(TASK) Would you please copy each line of the data in which the string "Negatives" occurs?

Stored items:
■ ■ ■ ■

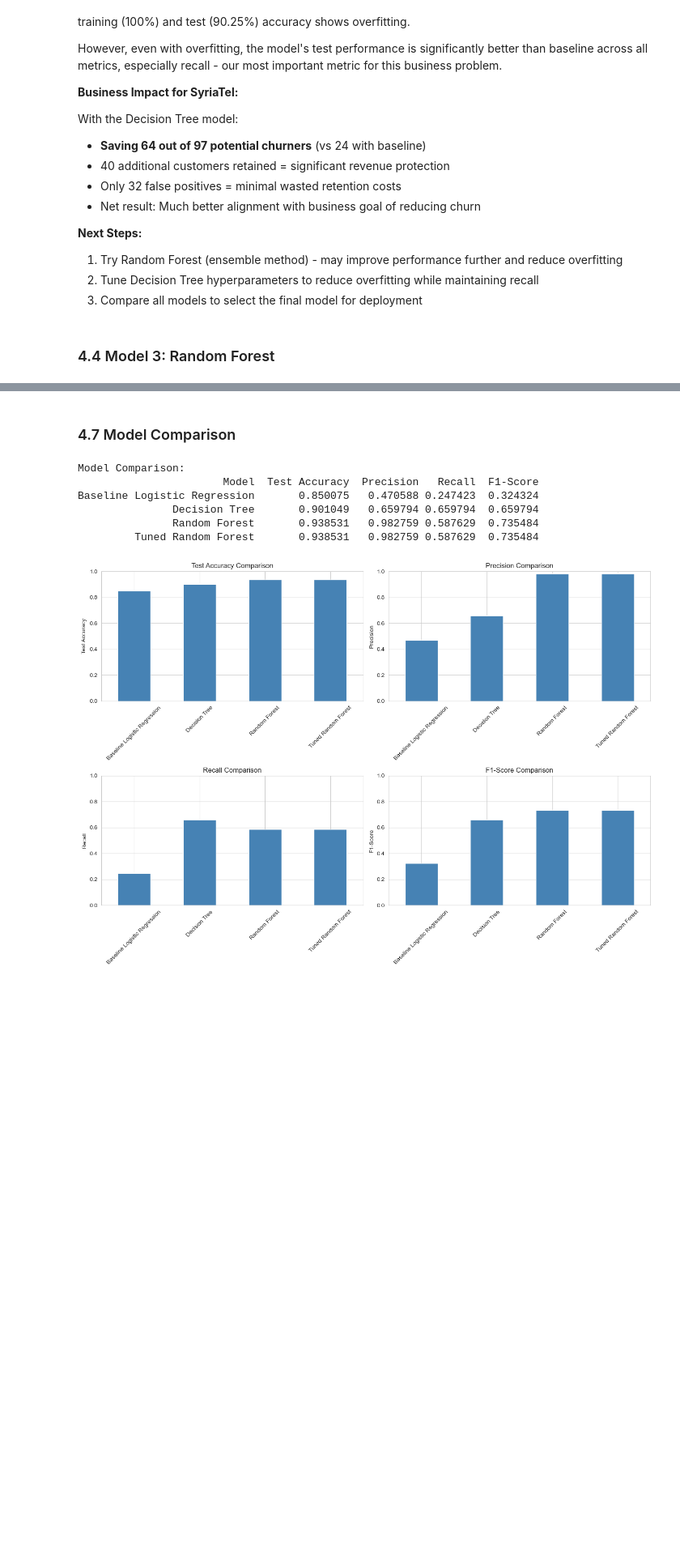
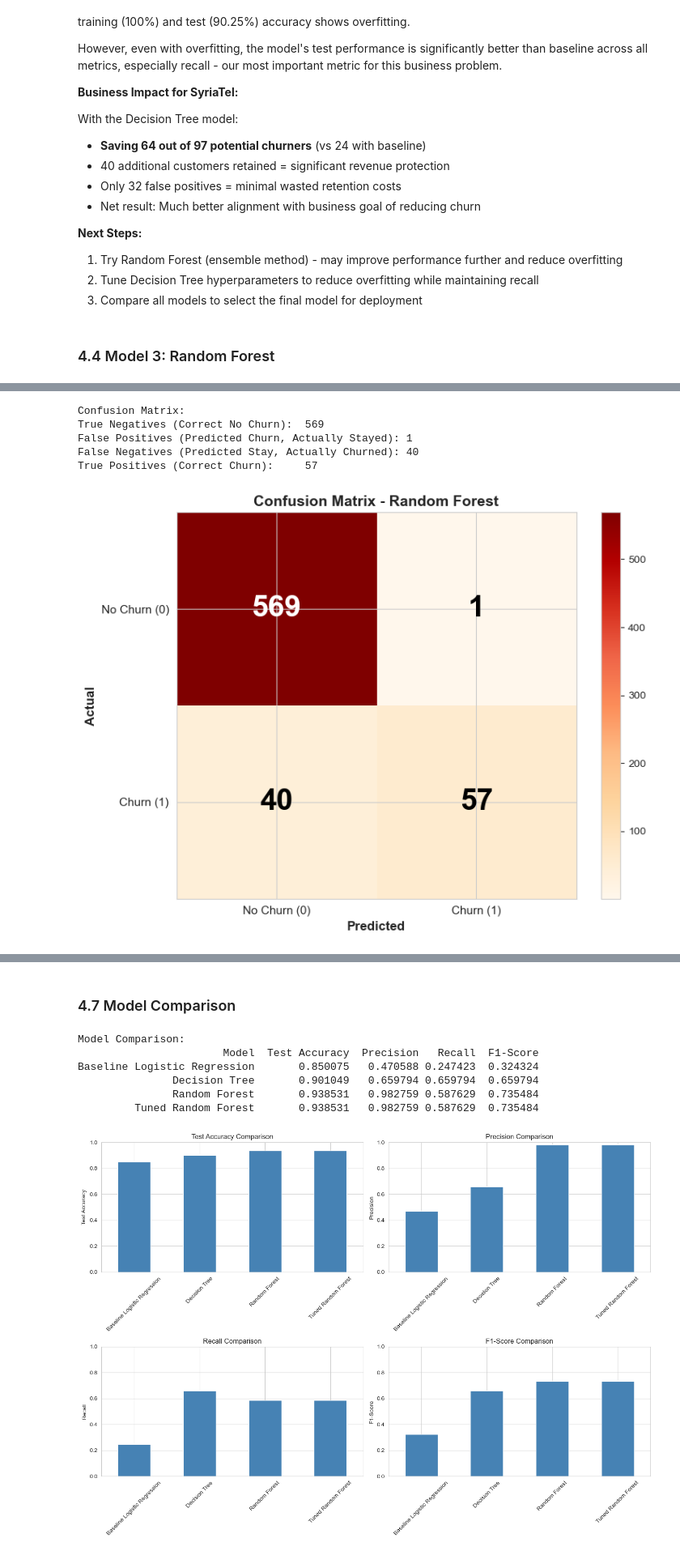
Before and after one commit to mkxangie/SyriaTel-Project, a Jupyter notebook: syriatel.ipynb, the cells around one changed output, grey strips where cells are left out. Shown at 81% size. Cells and saved outputs as stored; diff of their text form; code cells hidden in the pictures; blank space fills up the shorter version.

Commit message:
random forest, confusion matrix and findigs

```diff
--- a/syriatel.ipynb
+++ b/syriatel.ipynb
@@ -1098,0 +1011,3 @@ weighted avg       0.94      0.94      0.93       667
+# %%
+# Fit the model on UNSCALED training data
+rf_model.fit(X_train, y_train)
@@ -1098,0 +1016,6 @@ weighted avg       0.94      0.94      0.93       667
+# %%
+# Make predictions on both training and test data
+y_train_pred_rf = rf_model.predict(X_train)
+y_test_pred_rf = rf_model.predict(X_test)
+
+print("✓ Predictions complete!")
@@ -1098,0 +1062,47 @@ weighted avg       0.94      0.94      0.93       667
+# %%
+# Create confusion matrix
+cm_rf = confusion_matrix(y_test, y_test_pred_rf)
+
+# Print values
+print("Confusion Matrix:")
+print(f"True Negatives (Correct No Churn):  {cm_rf[0,0]}")
+print(f"False Positives (Predicted Churn, Actually Stayed): {cm_rf[0,1]}")
+print(f"False Negatives (Predicted Stay, Actually Churned): {cm_rf[1,0]}")
+print(f"True Positives (Correct Churn):     {cm_rf[1,1]}")
+print()
+
+# Create figure
+fig, ax = plt.subplots(figsize=(8, 6))
+
+# Plot with manual text color control
+im = ax.imshow(cm_rf, cmap='OrRd', aspect='auto')
+
+# Manually add text to each cell with contrasting colors
+for i in range(2):
+    for j in range(2):
+        text_color = 'white' if cm_rf[i, j] > cm_rf.max()/2 else 'black'
+        text = ax.text(j, i, cm_rf[i, j],
+                      ha="center", va="center",
+                      color=text_color, fontsize=28, fontweight='bold')
+
+# Set labels
+ax.set_xticks([0, 1])
+ax.set_yticks([0, 1])
+ax.set_xticklabels(['No Churn (0)', 'Churn (1)'], fontsize=11)
+ax.set_yticklabels(['No Churn (0)', 'Churn (1)'], fontsize=11)
+ax.set_xlabel('Predicted', fontsize=12, fontweight='bold')
+ax.set_ylabel('Actual', fontsize=12, fontweight='bold')
+ax.set_title('Confusion Matrix - Random Forest', fontsize=14, fontweight='bold')
+
+# Add colorbar
+plt.colorbar(im, ax=ax)
+
+plt.tight_layout()
+plt.show()
+# %% [output]
+Confusion Matrix:
+True Negatives (Correct No Churn):  569
+False Positives (Predicted Churn, Actually Stayed): 1
+False Negatives (Predicted Stay, Actually Churned): 40
+True Positives (Correct Churn):     57
+[figure, added]
```
Also changed, not shown: parts of 16 cells of this notebook.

■ ■ ■ ■

(RESULT)
+print(f"True Negatives (Correct No Churn):  {cm_rf[0,0]}")
+print(f"False Negatives (Predicted Stay, Actually Churned): {cm_rf[1,0]}")
+True Negatives (Correct No Churn):  569
+False Negatives (Predicted Stay, Actually Churned): 40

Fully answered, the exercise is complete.